Anne: [laughs]

Gabby: I had a session –

Anne: Damn, a nitpicker.

Gabby: – that was – oh God, they’re so annoying. The nitpickers to me are some of the worst because they just don’t shut up. They over-explain. They over-direct. They give you so much information that you are just sitting in the booth like, “God, would you just let me do what I do? Would you just stop so I can –

Anne: I had that, ugh.

Gabby: – give you a take?”

Anne: Yeah.

Gabby: And then when you give them the take, they will overload you with corrections.

Anne: Mmm.

Gabby: And somehow expect that you can not only instantaneously retain the 10 things they want you to do differently but flawlessly execute it in the very next take.

Anne: Yeah that’s –

Gabby: It’s not realistic.
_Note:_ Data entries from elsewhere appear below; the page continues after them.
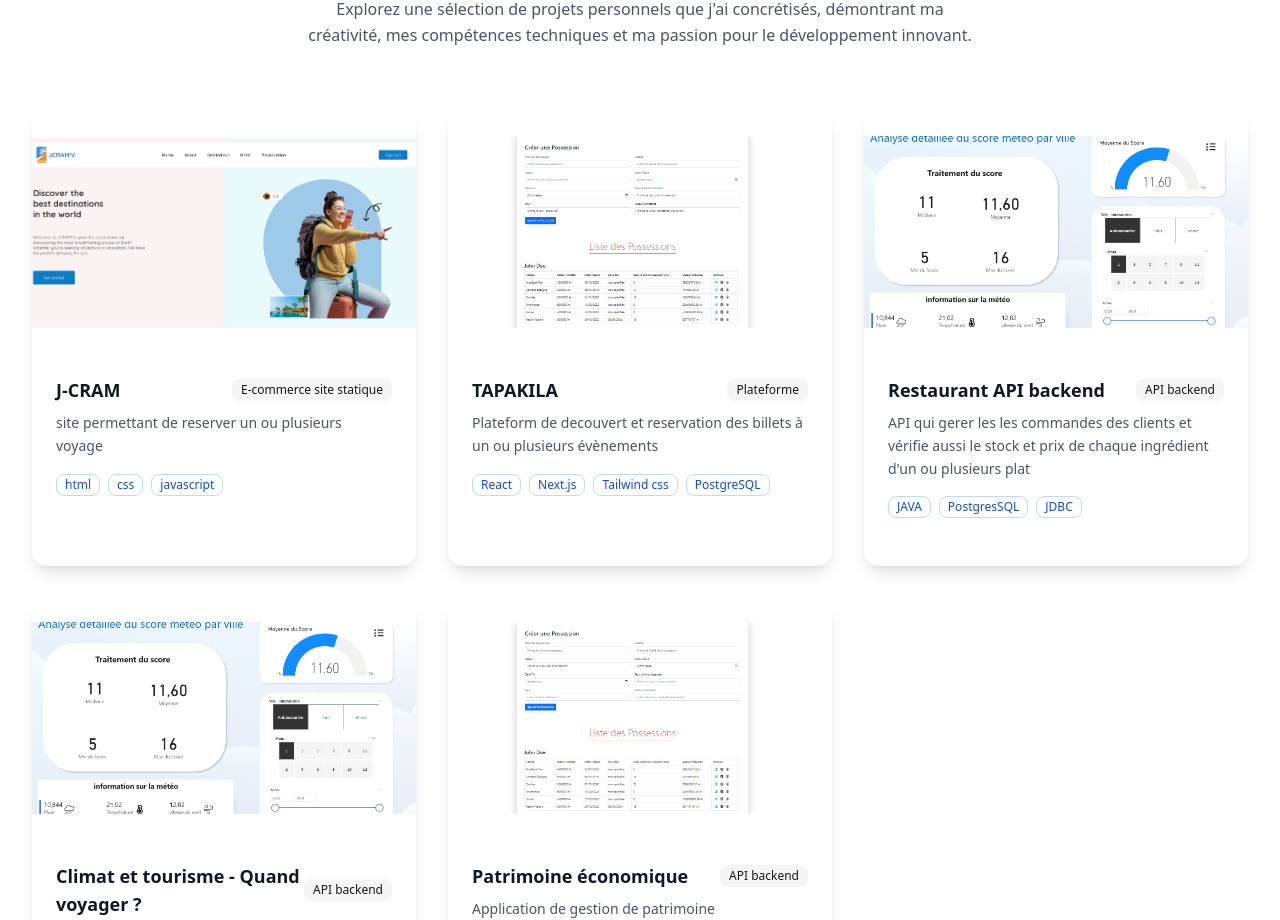
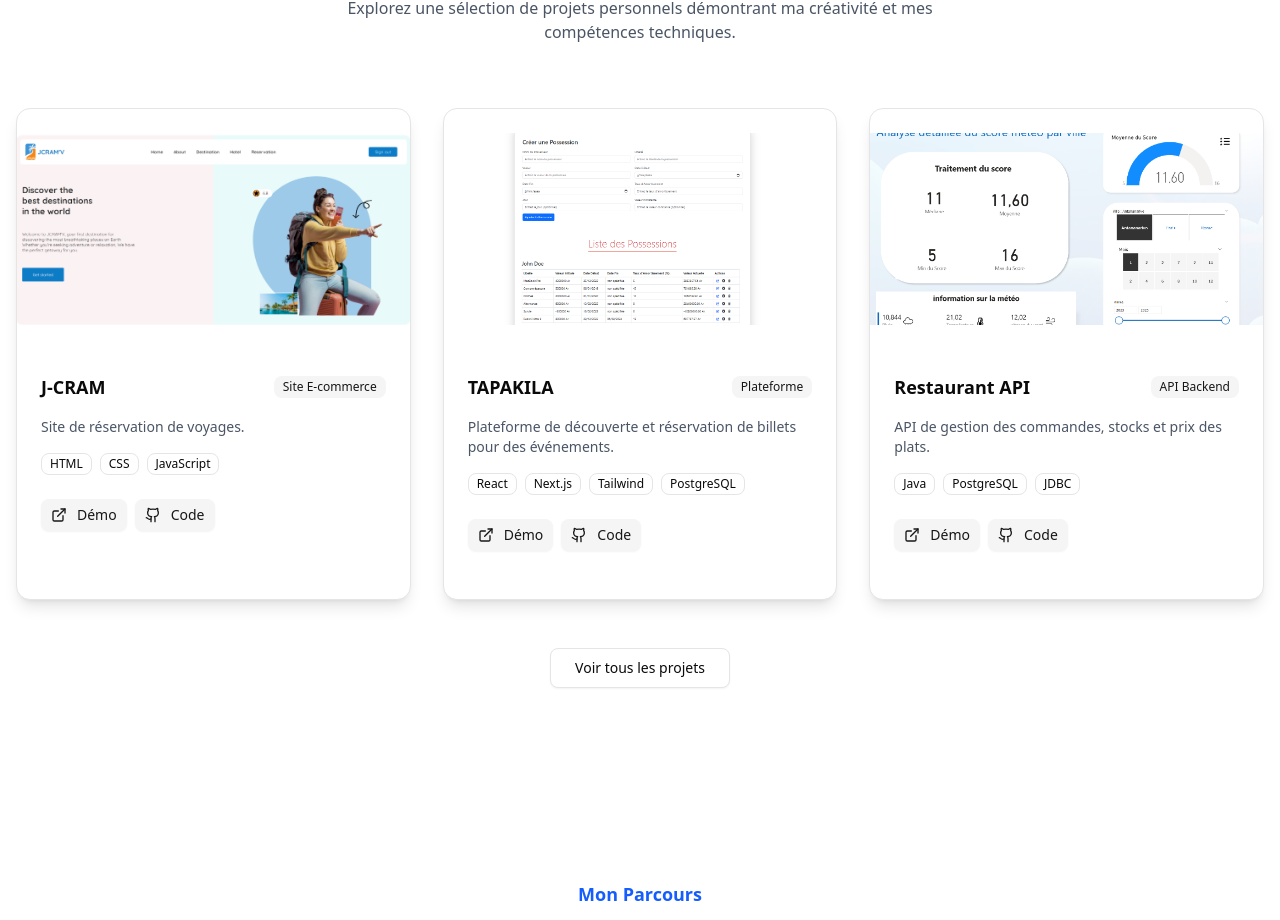
Before and after one commit to RYJramefison/Portfolio, a Next.js app: page / in a window 1280 px wide. Shown: the part 1852-2772 px from the top of the page. Built offline with nearby package versions, Linux system fonts and the light colour scheme.

Commit message:
feat: Add language management to project sections

```diff
--- a/app/i18n/translations.ts
+++ b/app/i18n/translations.ts
@@ -14,6 +14,8 @@ export const translations = {
     common: {
       cv: 'Télécharger mon CV',
       hire: 'Embauchez-moi',
+      demo: 'Démo',
+      code: 'Code',
     },
 
     hero: {
@@ -65,6 +67,39 @@ export const translations = {
       ],
     },
 
+    portfolio: {
+      label: 'Projet personnel',
+      title: 'Mes projets réalisés',
+      description:
+        "Explorez une sélection de projets personnels démontrant ma créativité et mes compétences techniques.",
+      cta: 'Voir tous les projets',
+      projects: [
+        {
+          title: 'J-CRAM',
+          description: 'Site de réservation de voyages.',
+          image: 'J CRAM.png',
+          tags: ['HTML', 'CSS', 'JavaScript'],
+          category: 'Site E-commerce',
+        },
+        {
+          title: 'TAPAKILA',
+          description:
+            'Plateforme de découverte et réservation de billets pour des événements.',
+          image: 'Patrimoine economique.png',
+          tags: ['React', 'Next.js', 'Tailwind', 'PostgreSQL'],
+          category: 'Plateforme',
+        },
+        {
+          title: 'Restaurant API',
+          description:
+            'API de gestion des commandes, stocks et prix des plats.',
+          image: 'climat et tourisme.png',
+          tags: ['Java', 'PostgreSQL', 'JDBC'],
+          category: 'API Backend',
+        },
+      ],
+    },
+
     contact: {
       title: 'Contact',
       subtitle: 'Démarrons votre projet ensemble',
@@ -73,18 +108,13 @@ export const translations = {
   },
 
   en: {
-    nav: [
-      'Home',
-      'About',
-      'Skills',
-      'Services',
-      'Portfolio',
-      'Contact',
-    ],
+    nav: ['Home', 'About', 'Skills', 'Services', 'Portfolio', 'Contact'],
 
     common: {
       cv: 'Download CV',
       hire: 'Hire me',
+      demo: 'Demo',
+      code: 'Code',
     },
 
     hero: {
@@ -136,6 +166,39 @@ export const translations = {
       ],
     },
 
+    portfolio: {
+      label: 'Personal Project',
+      title: 'My completed projects',
+      description:
+        'Explore a selection of personal projects showcasing my creativity and technical skills.',
+      cta: 'View all projects',
+      projects: [
+        {
+          title: 'J-CRAM',
+          description: 'Travel booking website.',
+          image: 'J CRAM.png',
+          tags: ['HTML', 'CSS', 'JavaScript'],
+          category: 'E-commerce Website',
+        },
+        {
+          title: 'TAPAKILA',
+          description:
+            'Event discovery and ticket booking platform.',
+          image: 'Patrimoine economique.png',
+          tags: ['React', 'Next.js', 'Tailwind', 'PostgreSQL'],
+          category: 'Platform',
+        },
+        {
+          title: 'Restaurant API',
+          description:
+            'API managing orders, stock and pricing.',
+          image: 'climat et tourisme.png',
+          tags: ['Java', 'PostgreSQL', 'JDBC'],
+          category: 'Backend API',
+        },
+      ],
+    },
+
     contact: {
       title: 'Contact',
       subtitle: 'Let’s build your project together',
--- a/components/sections/PojectSection.tsx
+++ b/components/sections/PojectSection.tsx
@@ -5,129 +5,77 @@ import { Button } from '@/components/ui/button'
 import { Badge } from '@/components/ui/badge'
 import { ExternalLink, Github } from 'lucide-react'
 import { motion } from 'framer-motion'
+import { useLang } from '@/app/providers/lang-provider'
 
 const ProjectSection = () => {
-  const projects = [
-    {
-      title: 'J-CRAM',
-      description: 'site permettant de reserver un ou plusieurs voyage',
-      image: 'J CRAM.png',
-      tags: ['html', 'css', 'javascript'],
-      category: 'E-commerce site statique'
-    },
-    {
-      title: 'TAPAKILA',
-      description: 'Plateform de decouvert et reservation des billets à un ou plusieurs évènements',
-      image: 'Patrimoine economique.png',
-      tags: ['React', 'Next.js', 'Tailwind css', 'PostgreSQL'],
-      category: 'Plateforme'
-    },
-    {
-      title: 'Restaurant API backend',
-      description: 'API qui gerer les les commandes des clients et vérifie aussi le stock et prix de chaque ingrédient d\'un ou plusieurs plat',
-      image: 'climat et tourisme.png',
-      tags: ['JAVA', 'PostgresSQL', 'JDBC'],
-      category: 'API backend'
-    },
-    {
-      title: 'Climat et tourisme - Quand voyager ?',
-      description: 'Un pipeline complet de collecte, trairement, modelisation et visualisation de donnée ',
-      image: 'climat et tourisme.png',
-      tags: ['Python', 'Power BI', 'airflow'],
-      category: 'API backend'
-    },
-    {
-      title: 'Patrimoine économique',
-      description: 'Application de gestion de patrimoine',
-      image: 'Patrimoine economique.png',
-      tags: ['React js', 'Express js', 'Bootstrap'],
-      category: 'API backend'
-    }
-
-  ]
-
+  const { t } = useLang()
+  const portfolio = t.portfolio
 
   return (
     <section id="portfolio" className="py-20 bg-white dark:bg-gray-950">
-      <div className="max-w-7xl mx-auto px-4 sm:px-6 lg:px-8">
+      <div className="max-w-7xl mx-auto px-4">
         {/* Header */}
         <motion.div
           className="text-center mb-16"
           initial={{ opacity: 0, y: 30 }}
           whileInView={{ opacity: 1, y: 0 }}
-          transition={{ duration: 0.8 }}
           viewport={{ once: true }}
         >
-          <p className="text-blue-600 font-semibold text-lg mb-2">Projet Personnel</p>
+          <p className="text-blue-600 font-semibold text-lg mb-2">
+            {portfolio.label}
+          </p>
           <h2 className="text-4xl font-bold text-gray-900 dark:text-gray-100 mb-6">
-            Mes projets réalisés
+            {portfolio.title}
           </h2>
-          <p className="text-gray-600 dark:text-gray-400 max-w-2xl mx-auto leading-relaxed">
-            Explorez une sélection de projets personnels que j'ai concrétisés,
-            démontrant ma créativité, mes compétences techniques et ma passion pour
-            le développement innovant.
+          <p className="text-gray-600 dark:text-gray-400 max-w-2xl mx-auto">
+            {portfolio.description}
           </p>
         </motion.div>
 
-
-
-
-        {/* Projects Grid */}
+        {/* Projects */}
         <div className="grid md:grid-cols-2 lg:grid-cols-3 gap-8">
-          {projects.map((project, index) => (
+          {portfolio.projects.map((project, index) => (
             <motion.div
               key={project.title}
               initial={{ opacity: 0, y: 30 }}
               whileInView={{ opacity: 1, y: 0 }}
-              transition={{ delay: index * 0.1, duration: 0.6 }}
+              transition={{ delay: index * 0.1 }}
               viewport={{ once: true }}
             >
-              <Card className="h-full border-0 shadow-lg hover:shadow-xl transition-all duration-300 group overflow-hidden bg-white dark:bg-gray-900 dark:shadow-black/40">
-                <div className="relative overflow-hidden">
+              <Card className="h-full shadow-lg hover:shadow-xl transition">
                 <img
                   src={project.image}
                   alt={project.title}
-                    className="w-full h-48 object-cover group-hover:scale-110 transition-transform duration-300"
+                  className="w-full h-48 object-cover"
                 />
-                  <div className="absolute inset-0 bg-gradient-to-t from-black/60 to-transparent opacity-0 group-hover:opacity-100 transition-opacity duration-300">
-                    <div className="absolute bottom-4 left-4 right-4 flex gap-2">
-                      <Button size="sm" variant="secondary" className="bg-white/90 hover:bg-white">
-                        <ExternalLink className="h-4 w-4 mr-1" />
-                        Demo
-                      </Button>
-                      <Button size="sm" variant="secondary" className="bg-white/90 hover:bg-white">
-                        <Github className="h-4 w-4 mr-1" />
-                        Code
-                      </Button>
-                    </div>
-                  </div>
+
+                <CardContent className="p-6 space-y-4">
+                  <div className="flex justify-between items-center">
+                    <h3 className="font-bold text-lg">{project.title}</h3>
+                    <Badge variant="secondary">{project.category}</Badge>
                   </div>
 
-                <CardContent className="p-6">
-                  <div className="space-y-4">
-                    <div>
-                      <div className="flex items-center justify-between mb-2">
-                        <h3 className="font-bold text-lg text-gray-900 dark:text-gray-100">{project.title}</h3>
-                        <Badge variant="secondary" className="text-xs">
-                          {project.category}
-                        </Badge>
-                      </div>
-                      <p className="text-gray-600 dark:text-gray-400 text-sm leading-relaxed">
+                  <p className="text-sm text-gray-600 dark:text-gray-400">
                     {project.description}
                   </p>
-                    </div>
 
                   <div className="flex flex-wrap gap-2">
-                      {project.tags.map((tag) => (
-                        <Badge
-                          key={tag}
-                          variant="outline"
-                          className="text-xs border-blue-200 text-blue-700 hover:bg-blue-50 dark:border-blue-800 dark:text-blue-300 dark:bg-blue-950"
-                        >
+                    {project.tags.map(tag => (
+                      <Badge key={tag} variant="outline">
                         {tag}
                       </Badge>
                     ))}
                   </div>
+
+                  <div className="flex gap-2 pt-2">
+                    <Button size="sm" variant="secondary">
+                      <ExternalLink className="h-4 w-4 mr-1" />
+                      {t.common.demo}
+                    </Button>
+                    <Button size="sm" variant="secondary">
+                      <Github className="h-4 w-4 mr-1" />
+                      {t.common.code}
+                    </Button>
                   </div>
                 </CardContent>
               </Card>
@@ -136,17 +84,11 @@ const ProjectSection = () => {
         </div>
 
         {/* CTA */}
-        <motion.div
-          className="text-center mt-12"
-          initial={{ opacity: 0, y: 30 }}
-          whileInView={{ opacity: 1, y: 0 }}
-          transition={{ duration: 0.8 }}
-          viewport={{ once: true }}
-        >
-          <Button size="lg" variant="outline" className="border-blue-600 text-blue-600 hover:bg-blue-600 hover:text-white">
-            Voir tous les projets
+        <div className="text-center mt-12">
+          <Button size="lg" variant="outline">
+            {portfolio.cta}
           </Button>
-        </motion.div>
+        </div>
       </div>
     </section>
   )
```
Lines whose indentation alone changed are shown as unchanged.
Anne: You made me think of a session that I had that should have been an hour but turned into three hours. It was an engineer that was overstepping his bounds in front of the client.

Gabby: Oh, now that’s interesting.

Anne: Saying, you know, “now, I think now, here’s what I think. Um let’s, why don’t – why not, let’s try to emphasize this word as opposed to” – and every slide was like, OK. I had to do each slide like three times. Three times. What should have taken an hour like took three hours. I was like exhausted by the end of it and completely annoyed by the end of it. So what do you do, right, when you’re with a nitpicker and you’re annoyed and you’ve got to perform? When do you say this is enough and walk away, or how do you deal?

Gabby: Well, I got to say first that you had a session where the engineer was being that individual, that’s really rare.

Anne: It is.

Gabby: Because usually the engineers are in the same boat we are. They are like, “let’s do this, let’s move it along, let’s get this done, I have other things to do.”

Anne: Because it was a first-time client for them, but they were a big client. And so I think they were trying to impress them with their –

Gabby: Trying to show their worth. Yeah.

Anne: Exactly.

Gabby: Well, so the management of these things I think is critical because if you don’t manage them, if you don’t speak up, you’re going to get walked on. That’s –

Anne: Yeah.

Gabby: That’s really the thing that I think is the most important. And if you allow yourself to be walked on, you’re gonna be extremely frustrated, and you’re really not gonna want to work with that person again.

Anne: Yeah, good call.

Gabby: Clear boundary setting to me is, if the session is looking like it’s going to run long, or you know, we have that situation like, like yours where it suddenly, you know, one hour turns into three, “you know, guys, um I’d love to keep doing more with you, but I have a hard out –

Anne: Yeah, I have another session.

Gabby: “At the end of this hour, I have another session.” That’s, that’s one way. I have actually texted people –

Anne: [laughs] During.